Using a skimmer to “remove the floating proteins” is not recommended in freshwater aquariums. The water movement at the surface needs to be slow for these to work. “Slow” water movement at the surface means poor aeration, which is very unhealthy for the fish. There is also no such thing as “floating protein” in a freshwater aquarium (floating bacteria, fats and oils, yes, floating protein no). And the skimmer is taking the most oxygenated water in the aquarium and sending it to the filter.
There was a video of a hobbyist who was using a skimmer in their aquarium. They were pointing the filter return down into the aquarium to keep the surface flow minimized for the surface skimmer. Now if they had a sump filter with a trickle filter they were fine, they had a good aeration point in their system.
If they had a submersed static media bed such as a canister filter they were in for a disaster. They had no place where they were doing aeration. Never combine a “calm water” skimmer with a canister filter or a submerged static media sump filter. An aquarium needs aeration if it has any significant number of fish in it.
Spray bars can be effective if the pump that creates the “spray” is powerful enough to create a true high-velocity jet of water. That water is aimed tangentially at the surface of the water one inch or so above the waterline of the aquarium. Unfortunately, many canister pumps don’t have a high enough pressure and the spray bar becomes a “dribble” bar. “Dribble” bars don’t aerate well.
Also, note that the pumps for most commercial aquarium filters are not high-pressure pumps. A spray bar resists flow. It creates a “head”. So the low-pressure pumps have real problems if coupled with spray bars. This head will significantly reduce the flow through all the standard filter setups that use spray bars. Most spray bars are also very noisy if they are placed above the water line of the aquarium.

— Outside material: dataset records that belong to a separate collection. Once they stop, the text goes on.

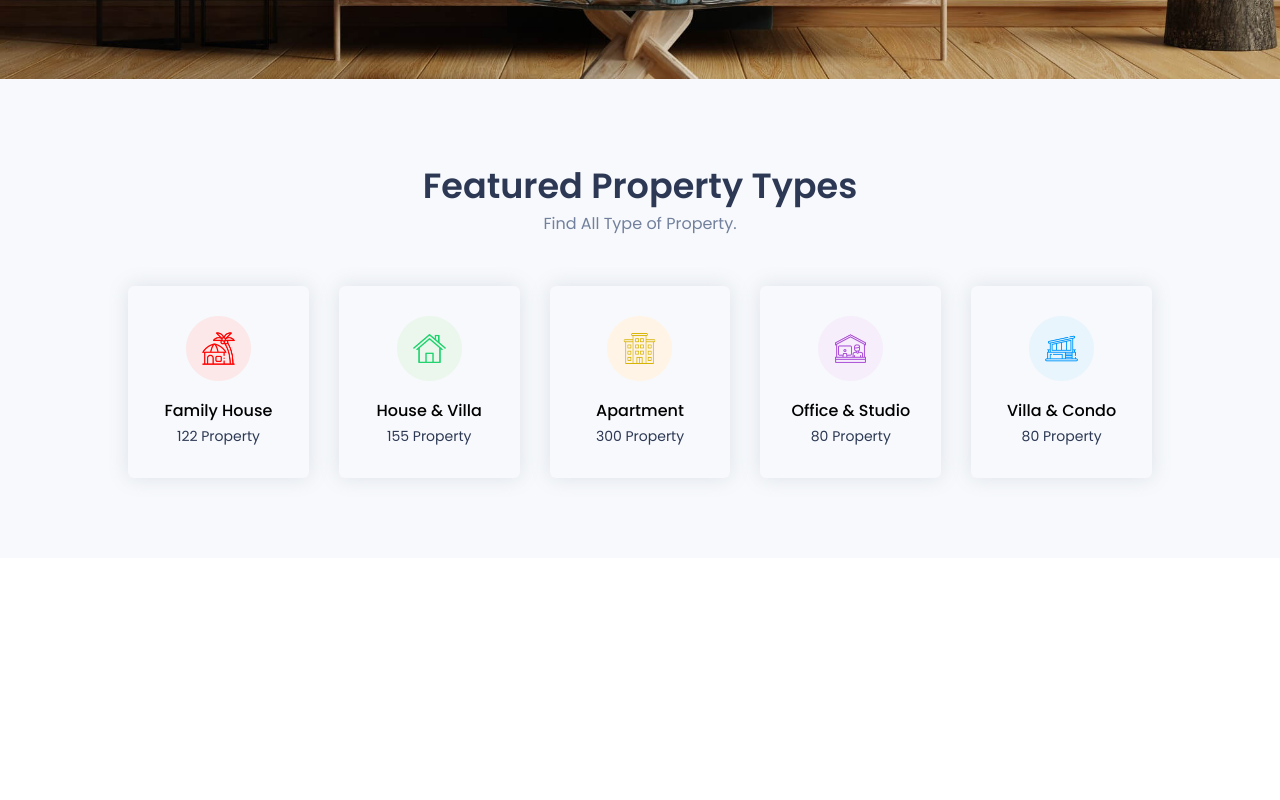
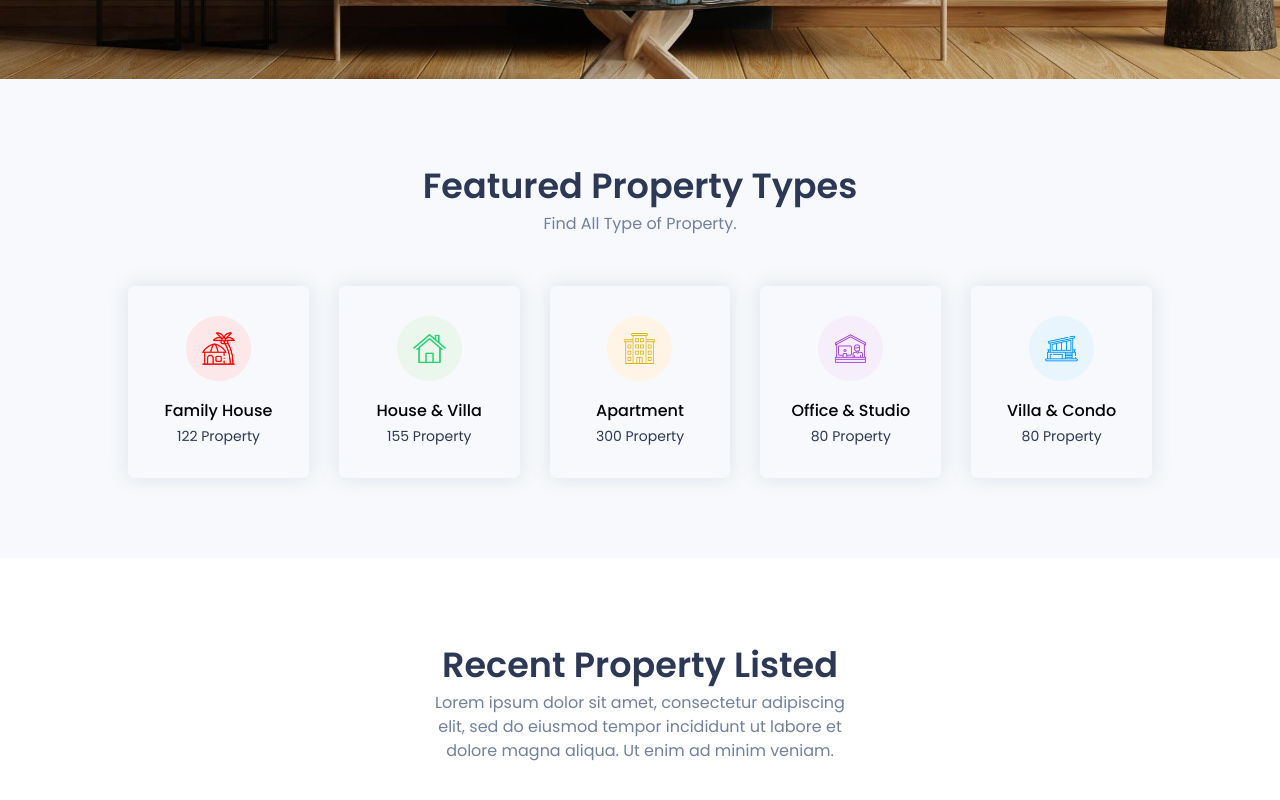
Before and after one commit to codersujon/RentUp, a React (Create React App) app: page / in a window 1280 px wide. Shown: the part 721-1521 px from the top of the page. Before the commit the page ends 1279 px from the top, so only its background shows below. Built offline with nearby package versions, Linux system fonts and the light colour scheme.

Commit message:
Recent Section Title

```diff
--- a/src/assets/styles/components/_sectionTitle.scss
+++ b/src/assets/styles/components/_sectionTitle.scss
@@ -6,4 +6,7 @@
         font-weight: 600;
         color: $secondryColor;
     }
+    & p{
+        padding: 0px 294px;
+    }
 }
--- a/src/components/Home/Home.jsx
+++ b/src/components/Home/Home.jsx
@@ -1,12 +1,14 @@
 import React from 'react'
 import Hero from './Hero/Hero';
 import Featured from './../Featured/Featured';
+import Recent from '../Recent/Recent';
 
 const Home = () => {
   return (
     <>
        <Hero />
        <Featured />
+       <Recent />
     </>
   )
 }
--- /dev/null
+++ b/src/components/Recent/Recent.jsx
@@ -0,0 +1,19 @@
+import React from 'react';
+import SectionTitle from '../SectionTitle/SectionTitle';
+
+const Recent = () => {
+  return (
+    <>
+        <section className="recent">
+            <div className="container">
+                <SectionTitle
+                    title="Recent Property Listed"
+                    subtitle="Lorem ipsum dolor sit amet, consectetur adipiscing elit, sed do eiusmod tempor incididunt ut labore et dolore magna aliqua. Ut enim ad minim veniam."
+                />
+            </div>
+        </section>
+    </>
+  )
+}
+
+export default Recent
```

If one finds a pump powerful enough to overcome the head of the spray bar, we recommend putting the spray bar below the waterline. Place the spray bar aimed up at 30 degrees or so to create a large area of “choppy waves” and good aeration.
Source: Aquariumscience.org – David Bogert